It had taken one day to physically build the road and eight years to get it registered with the government, which, depending on your perspective, is either a cute funny story about the stupidity of bureaucrats or something to rile up the crowd at your next Tea Party rally.
The Transcontinental Railroad across the Western United States was finished in 1869, the most giggle-worthy year of the 1800s. It was built by two companies working from either side, the Union Pacific from the east and the Central Pacific from the west, so there was a bit of a rivalry going on.
By TomStar81, from Wikimedia Commons
At the closing ceremony, making nice for the camera before going back to circling each other slowly with their dukes up.
However, what really got the rivalry going was the Union Pacific boasting about laying 4.5 miles of track in a single day. When the media began fawning over the claim, Charlie Crocker, the Central Pacific labor boss, directed his crews to beat the record, which they did, laying 6 miles of track.
The Union Pacific boss wasn't going to let that stand, so he bravely sacrificed hours of other people's sweat and manual labor to top that record, and even cheated by having the "workday" go from 3 a.m. to midnight, generously giving the people three hours to sleep between shifts of 21-hour-long grueling labor. The cheating paid off -- they laid 8.5 miles of track.
"That's with time lost to accidentally building, like, four, five guys into the tracks."
With 14 miles of track to go before their railroads met up, Crocker bet the Union Pacific boss $10,000 that his Central Pacific boys could lay 10 miles of track in one day. Knowing that he'd needed to cheat just to get 8 miles of track down, the Union Pacific boss gladly accepted. At 7:15 the next morning, as orchestral music swelled in the background, crews of Irish and Chinese immigrants hit the rails and worked their hearts out to earn $10,000 for a rich white guy, and also probably to prove to the world they were the best track layers that ever lived.
They had already proven they had the best hats.
By 7 p.m., and without cheating, they had laid 10 miles of solid track that you could drive a train over at 40 mph -- which someone promptly did. They built new, permanent track at almost 1 mile per hour, at certain points going as fast as a person might walk. Even today, with human labor mostly replaced by automated machinery, 10 miles in one day is considered pretty impressive.

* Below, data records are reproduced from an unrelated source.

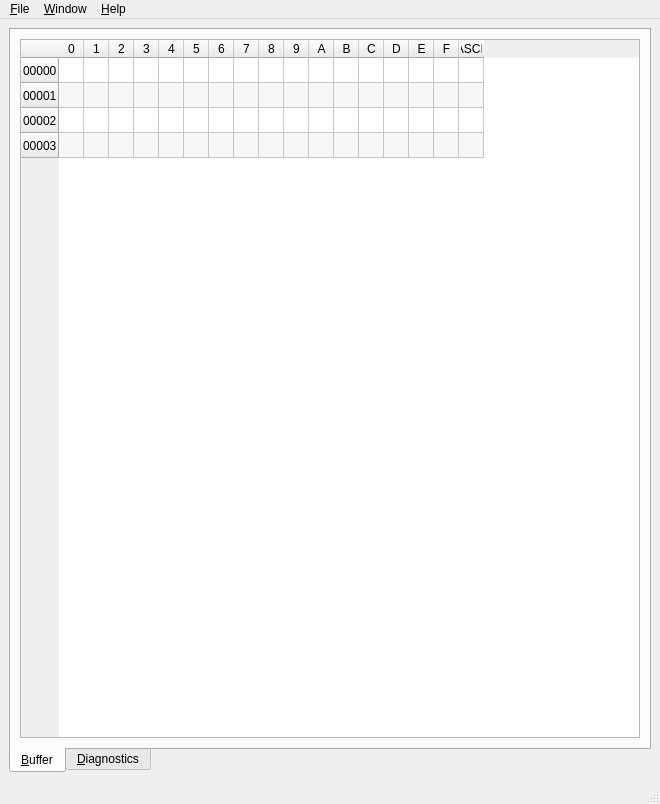
Old version of the form software/usbflashprog/main/mainwindow.ui in the repository robsonsmartins/usbflashprog.
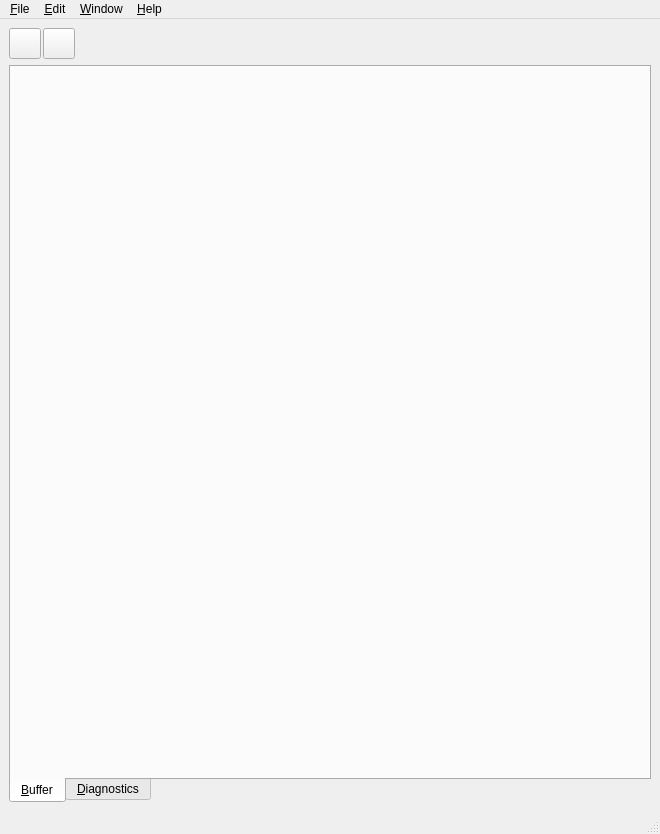
New version of the form. The open tabs and pages were chosen to show the change. Icons and pictures are not drawn.

```diff
--- a/software/usbflashprog/main/mainwindow.ui
+++ b/software/usbflashprog/main/mainwindow.ui
@@ -7,7 +7,7 @@
     <x>0</x>
     <y>0</y>
     <width>660</width>
-    <height>804</height>
+    <height>834</height>
    </rect>
   </property>
   <property name="windowTitle">
@@ -19,6 +19,86 @@
   </property>
   <widget class="QWidget" name="centralwidget">
    <layout class="QVBoxLayout" name="verticalLayout">
+    <item>
+     <widget class="QFrame" name="frameToolBar">
+      <property name="frameShape">
+       <enum>QFrame::NoFrame</enum>
+      </property>
+      <property name="frameShadow">
+       <enum>QFrame::Plain</enum>
+      </property>
+      <layout class="QHBoxLayout" name="horizontalLayout_19">
+       <property name="spacing">
+        <number>2</number>
+       </property>
+       <property name="leftMargin">
+        <number>0</number>
+       </property>
+       <property name="topMargin">
+        <number>0</number>
+       </property>
+       <property name="rightMargin">
+        <number>0</number>
+       </property>
+       <property name="bottomMargin">
+        <number>0</number>
+       </property>
+       <item>
+        <widget class="QToolButton" name="btnOpen">
+         <property name="toolTip">
+          <string>Open</string>
+         </property>
+         <property name="text">
+          <string notr="true"/>
+         </property>
+         <property name="icon">
+          <iconset resource="../resources/resources.qrc">
+           <normaloff>:/toolicons/file-open.ico</normaloff>:/toolicons/file-open.ico</iconset>
+         </property>
+         <property name="iconSize">
+          <size>
+           <width>24</width>
+           <height>24</height>
+          </size>
+         </property>
+        </widget>
+       </item>
+       <item>
+        <widget class="QToolButton" name="btnSave">
+         <property name="toolTip">
+          <string>Save</string>
+         </property>
+         <property name="text">
+          <string notr="true"/>
+         </property>
+         <property name="icon">
+          <iconset resource="../resources/resources.qrc">
+           <normaloff>:/toolicons/file-save.ico</normaloff>:/toolicons/file-save.ico</iconset>
+         </property>
+         <property name="iconSize">
+          <size>
+           <width>24</width>
+           <height>24</height>
+          </size>
+         </property>
+        </widget>
+       </item>
+       <item>
+        <spacer name="horizontalSpacer_6">
+         <property name="orientation">
+          <enum>Qt::Horizontal</enum>
+         </property>
+         <property name="sizeHint" stdset="0">
+          <size>
+           <width>40</width>
+           <height>20</height>
+          </size>
+         </property>
+        </spacer>
+       </item>
+      </layout>
+     </widget>
+    </item>
     <item>
      <widget class="QTabWidget" name="tabWidget">
       <property name="sizePolicy">
@@ -46,155 +126,7 @@
        <attribute name="title">
         <string>&amp;Buffer</string>
        </attribute>
-       <layout class="QVBoxLayout" name="verticalLayout_13">
-        <item>
-         <widget class="QTableWidget" name="tableWidget">
-          <property name="frameShape">
-           <enum>QFrame::StyledPanel</enum>
-          </property>
-          <property name="frameShadow">
-           <enum>QFrame::Sunken</enum>
-          </property>
-          <property name="alternatingRowColors">
-           <bool>true</bool>
-          </property>
-          <property name="wordWrap">
-           <bool>false</bool>
-          </property>
-          <property name="cornerButtonEnabled">
-           <bool>true</bool>
-          </property>
-          <attribute name="horizontalHeaderCascadingSectionResizes">
-           <bool>false</bool>
-          </attribute>
-          <attribute name="horizontalHeaderMinimumSectionSize">
-           <number>15</number>
-          </attribute>
-          <attribute name="horizontalHeaderDefaultSectionSize">
-           <number>25</number>
-          </attribute>
-          <attribute name="verticalHeaderCascadingSectionResizes">
-           <bool>false</bool>
-          </attribute>
-          <attribute name="verticalHeaderDefaultSectionSize">
-           <number>25</number>
-          </attribute>
-          <attribute name="verticalHeaderStretchLastSection">
-           <bool>false</bool>
-          </attribute>
-          <row>
-           <property name="text">
-            <string notr="true">00000</string>
-           </property>
-          </row>
-          <row>
-           <property name="text">
-            <string notr="true">00001</string>
-           </property>
-          </row>
-          <row>
-           <property name="text">
-            <string notr="true">00002</string>
-           </property>
-          </row>
-          <row>
-           <property name="text">
-            <string notr="true">00003</string>
-           </property>
-          </row>
-          <column>
-           <property name="text">
-            <string notr="true">0</string>
-           </property>
-          </column>
-          <column>
-           <property name="text">
-            <string notr="true">1</string>
-           </property>
-          </column>
-          <column>
-           <property name="text">
-            <string notr="true">2</string>
-           </property>
-          </column>
-          <column>
-           <property name="text">
-            <string notr="true">3</string>
-           </property>
-          </column>
-          <column>
-           <property name="text">
-            <string notr="true">4</string>
-           </property>
-          </column>
-          <column>
-           <property name="text">
-            <string notr="true">5</string>
-           </property>
-          </column>
-          <column>
-           <property name="text">
-            <string notr="true">6</string>
-           </property>
-          </column>
-          <column>
-           <property name="text">
-            <string notr="true">7</string>
-           </property>
-          </column>
-          <column>
-           <property name="text">
-            <string notr="true">8</string>
-           </property>
-          </column>
-          <column>
-           <property name="text">
-            <string notr="true">9</string>
-           </property>
-          </column>
-          <column>
-           <property name="text">
-            <string notr="true">A</string>
-           </property>
-          </column>
-          <column>
-           <property name="text">
-            <string notr="true">B</string>
-           </property>
-          </column>
-          <column>
-           <property name="text">
-            <string notr="true">C</string>
-           </property>
-          </column>
-          <column>
-           <property name="text">
-            <string notr="true">D</string>
-           </property>
-          </column>
-          <column>
-           <property name="text">
-            <string notr="true">E</string>
-           </property>
-          </column>
-          <column>
-           <property name="text">
-            <string notr="true">F</string>
-           </property>
-          </column>
-          <column>
-           <property name="text">
-            <string>ASCII</string>
-           </property>
-          </column>
-          <item row="0" column="16">
-           <property name="text">
-            <string/>
-           </property>
-          </item>
-         </widget>
-        </item>
-       </layout>
+       <layout class="QVBoxLayout" name="verticalLayout_13"/>
       </widget>
       <widget class="QWidget" name="tabDiagnostics">
        <attribute name="title">
@@ -2356,7 +2288,19 @@
     <addaction name="actionBuffer"/>
     <addaction name="actionDiagnostics"/>
    </widget>
+   <widget class="QMenu" name="menuB_uffer">
+    <property name="title">
+     <string>&amp;Edit</string>
+    </property>
+    <addaction name="actionFillFF"/>
+    <addaction name="actionFill00"/>
+    <addaction name="actionFillRandom"/>
+    <addaction name="separator"/>
+    <addaction name="actionFind"/>
+    <addaction name="actionReplace"/>
+   </widget>
    <addaction name="menuFile"/>
+   <addaction name="menuB_uffer"/>
    <addaction name="menu_Window"/>
    <addaction name="menuHelp"/>
   </widget>
```
Left out of the diff: 113 changed lines with no effect on the pictures.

Everybody's familiar with World War II's D-Day, where Allied soldiers stormed the beaches of Normandy at great human cost while Steven Spielberg's camera crews stood there filming, not lifting a finger to help.
After the big battle, though, the Allies had to keep pushing on into Europe, and they needed more than the bunch of wet soldiers that had just landed. They needed more soldiers, and tanks, and trucks, and thousands of tons of fuel and supplies, on a scale that required daily dumps from full-sized cargo ships, not rowboats landing on a beach. The problem was that cargo ships need harbors, and Normandy was a beach. All the harbors that could handle big enough ships were controlled by the Germans. So the Allied troops brought their own harbors from home.
"Yeah, hi, I got a harbor here that someone needs to sign for?"
Known as Mulberry Harbours (they were developed by the English, so they were allowed to misspell it), these artificial harbors were massive structures built out of concrete blocks, sunken ships and wooden roadways, all floated over in pieces, moved into position and locked down, making it by far the largest Lego project ever undertaken.
At about 1 mile long, each harbor was like a floating city, with depots, docks and roadways sturdy enough to drive tanks on.
U.S. Navy Department Library
All of this was built in roughly the same amount of time it takes a group of Internet comedians to set up one tent.
The skeleton was mostly laid out in a day, the bridges were usable within three and the whole thing was completely assembled within a week. Over the course of 109 days, the week's worth of work allowed 2.5 million troops and 17 million tons of equipment to pour into occupied France and finish Nazi Germany for good.
Why, what'd you do at work this week?
For more innovative genius, check out 5 Accidental Inventions That Changed The World and 5 Simple Things You Won't Believe Are Recent Inventions.